One way I do that is by eating dates – medjool dates, to be exact.  I live in an area that has a sizable Arab population, and dates fit prominently in their food culture, so they’re easy to find.  You can even find fresh dates at certain times of the year, usually around Ramadan.  I have a source for incredible medjool dates, just a few blocks from my house.  They are huge, sweet, and have a fantastic caramel-like texture, sort of chewy (especially if you put them in the refrigerator for a little while).  I just love them.  And they satisfy my sweet tooth.

These mondo dates are excellent for stuffing.  It’s easy to extract the pit, and the hollow inside holds a good portion of whatever you want to put in it.  I like to use a fresh cheese – either chevre or a fresh cow’s milk cheese – but bleu cheese could also be delicious.

In addition to stuffing the dates, I like to wrap them in prosciutto di parma.  Natural bacon would also be good.  Then I heat them up.  Simply fantastic – sweet, salty, and smoky all at the same time.  I must thank my friend Laura for teaching me how to prepare these.

They’re also rather filling, I find.  They’d be great paired up with a simple green salad and glass of red wine.

stuffed date collage

Prosciutto Wrapped Stuffed Dates

If you can find proscuitto that is made from free range pigs, and not cured with nitrites but only with sea salt (as is necessary for some PDO/Protected Designation of Origin hams), that would be ideal.  You could also wrap the dates in natural bacon as well.  If you use bacon, only use half slices, and also use a well-soaked toothpick to hold it all together.
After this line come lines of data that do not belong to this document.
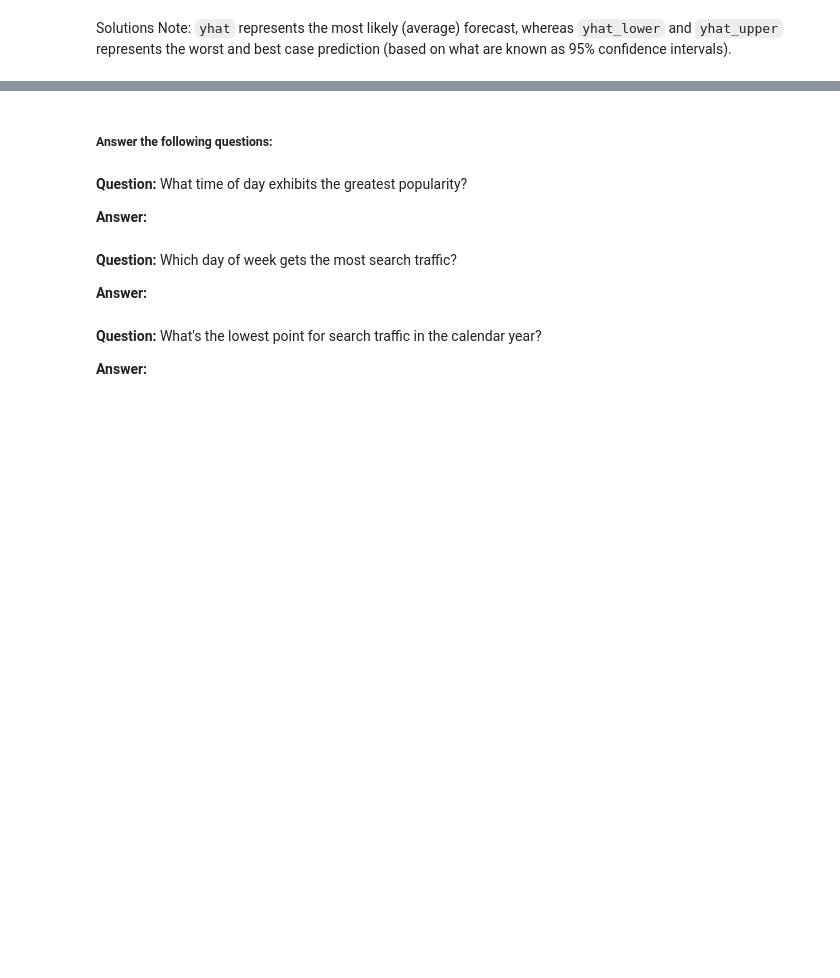
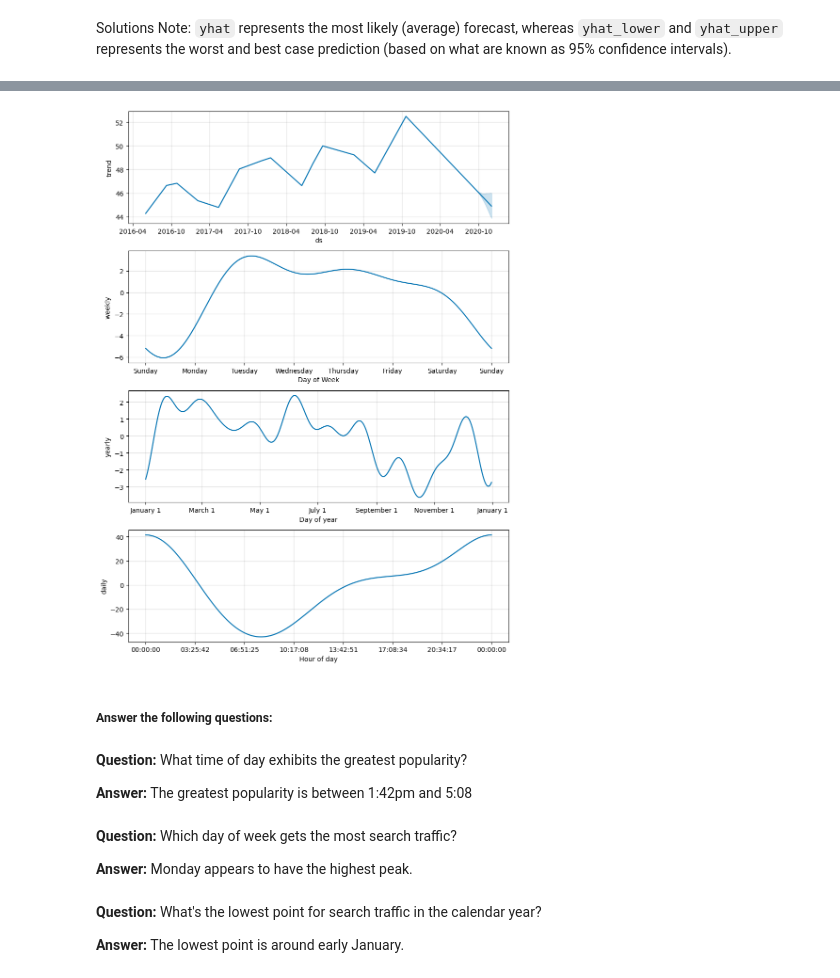
Before and after one commit to Enaud29/prophet-challenge, a Jupyter notebook: forecasting_net_prophet.ipynb, the cells around one changed output, grey strips where cells are left out. Drawn from its saved outputs; the diff is of its cells as text; code cells hidden in the pictures; blank space fills up the shorter version.

```diff
--- a/forecasting_net_prophet.ipynb
+++ b/forecasting_net_prophet.ipynb
@@ -440,20 +498,23 @@ Solutions Note: `yhat` represents the most likely (average) forecast, whereas `y
 # %%
 # Reset the index in the forecast_mercado_trends DataFrame
-
+forecast_mercado_trends = forecast_mercado_trends.reset_index()
 
 # Use the plot_components function to visualize the forecast results
 # for the forecast_canada DataFrame
+forecast_canada = m.plot_components(forecast_mercado_trends)
+# %% [output]
+[figure, added]
 # %% [markdown]
 ##### Answer the following questions:
 # %% [markdown]
 **Question:** What time of day exhibits the greatest popularity?
 
-**Answer:**
+**Answer:** The greatest popularity is between 1:42pm and 5:08
 # %% [markdown]
 **Question:** Which day of week gets the most search traffic?
 
-**Answer:**
+**Answer:** Monday appears to have the highest peak.
 # %% [markdown]
 **Question:** What's the lowest point for search traffic in the calendar year?
 
-**Answer:**
+**Answer:** The lowest point is around early January.
```
Also changed, not shown: parts of 9 cells of this notebook, 1 other file.
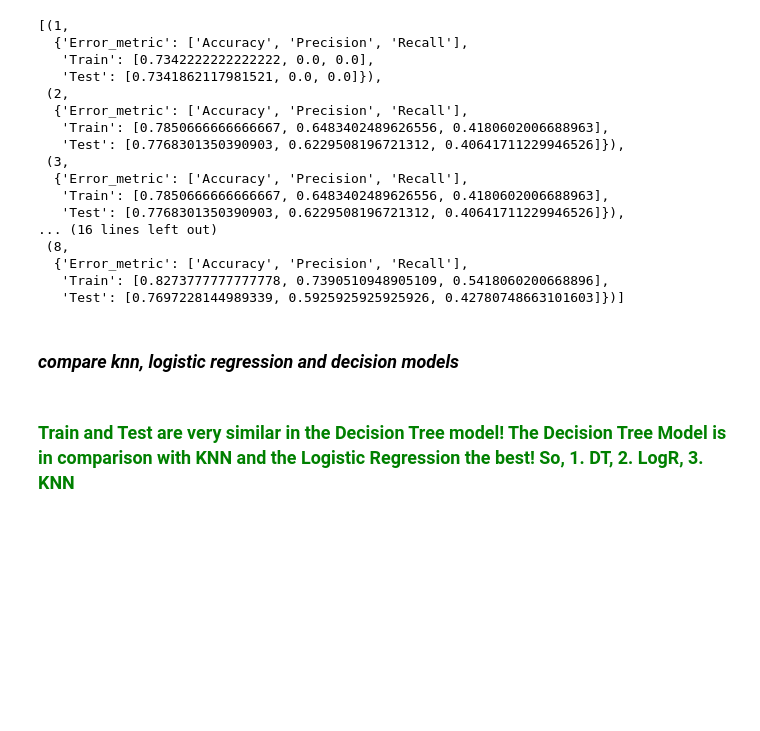
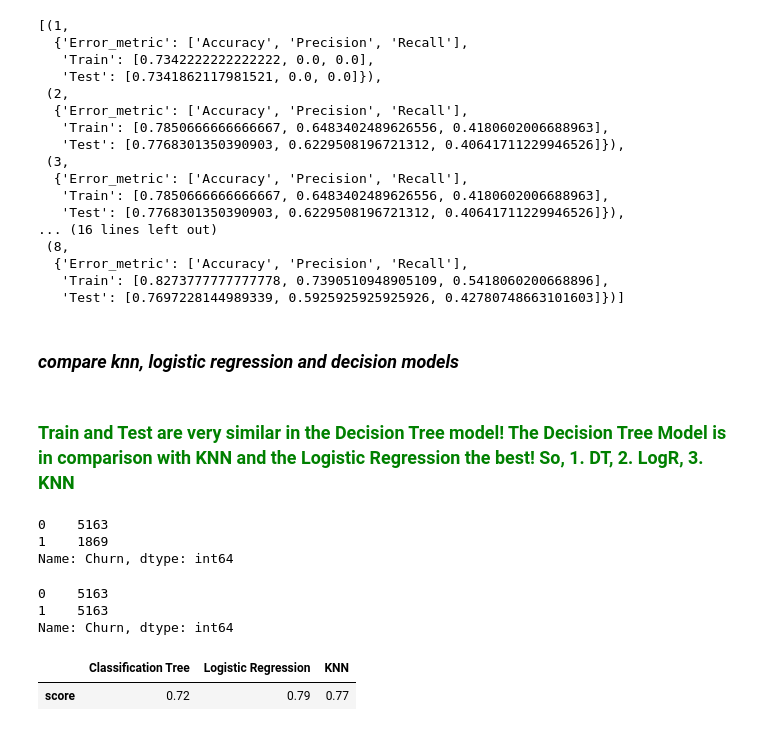
Before and after one commit to dmitri3748/dmitri_ironhack_labs, a Jupyter notebook: week7/customer_churn_whole_week.ipynb, the cells around one changed output. Drawn from its saved outputs; the diff is of its cells as text; code cells hidden in the pictures; blank space fills up the shorter version.

```diff
--- a/week7/customer_churn_whole_week.ipynb
+++ b/week7/customer_churn_whole_week.ipynb
@@ -457,0 +464,8 @@ compare_width_dt()
+# %%
+# for that count the data
+y.value_counts()
+# imbalanced indeed
+# %% [output]
+0    5163
+1    1869
+Name: Churn, dtype: int64
@@ -457,0 +476,7 @@ compare_width_dt()
+# %%
+y_sm.value_counts()
+# just amazing how fast it goes
+# %% [output]
+0    5163
+1    5163
+Name: Churn, dtype: int64
@@ -457,0 +485,17 @@ compare_width_dt()
+# %%
+model1 = DecisionTreeClassifier()
+model2 = LogisticRegression()
+model3 = KNeighborsClassifier()
+
+model_pipeline = [model1, model2, model3]
+model_names = ['Classification Tree', 'Logistic Regression', 'KNN']
+scores = {}
+i=0
+for model in model_pipeline:
+    mean_score = np.mean(cross_val_score(model, X_train, y_train, cv=5))
+    scores[model_names[i]] = mean_score
+    i = i+1
+pd.DataFrame([scores], index=["score"])
+# %% [output]
+|  | Classification Tree | Logistic Regression | KNN |
+| score | 0.72 | 0.79 | 0.77 |
```
Also changed, not shown: parts of 6 cells of this notebook, 1 other file.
12 medjool dates
4 oz chevre or other fresh cheese
12 slices of prosciutto

Preheat the oven to 375F.

Take your dates and pit them by slicing into the date lengthwise, then spreading open the date and removing the pit.  They will look sort of butterflied at this point.

Stuff the dates with 1/2 tsp or so of cheese.  Make sure the cheese is all the way in the cavity of the date.  Close the halves of the date (some of the cheese may peek out a bit).

Roll up each date in a slice of prosciutto.  Set the dates in a baking pan – one with edges, so that any fat won’t spill out and into your oven – and bake them until the meat crisps, about 20 minutes.

Serves 6 an appetizer, 2 as a meal.

Making Mascarpone Cheese

mascarpone

This week I’m working on adapting a favorite carrot cake recipe to accommodate soaking the flour ahead of time. Soaking the flour will break down its phytic acid, making it more easily digestible. And while I was able to make other adjustments pretty easily, one sticking point was what to put on top of the cake.  The recipe calls for a cream cheese frosting, which is a perfect thing to put on a carrot cake, but it seems a shame to use a highly processed product like commercial cream cheese on top of this wonderfully earthy cake.   Fortunately, I was able to come up with an excellent solution: mascarpone cheese.

So, a little while ago, my friend Judith had a recipe of hers featured in one of the top slots on Foodbuzz.  Nearby was another featured recipe, this one for homemade mascarpone cheese.  I took a look at the recipe, and realized that I had found my solution right there!  Mascarpone is a little bit softer and creamier than cream cheese, but for my purposes, it’s perfect.

Making mascarpone at home takes a just little bit of time, and the process is pretty straightforward.  The resulting product is fresh, creamy, and delicious.  And you know exactly what you’re getting because you made it.

March 2010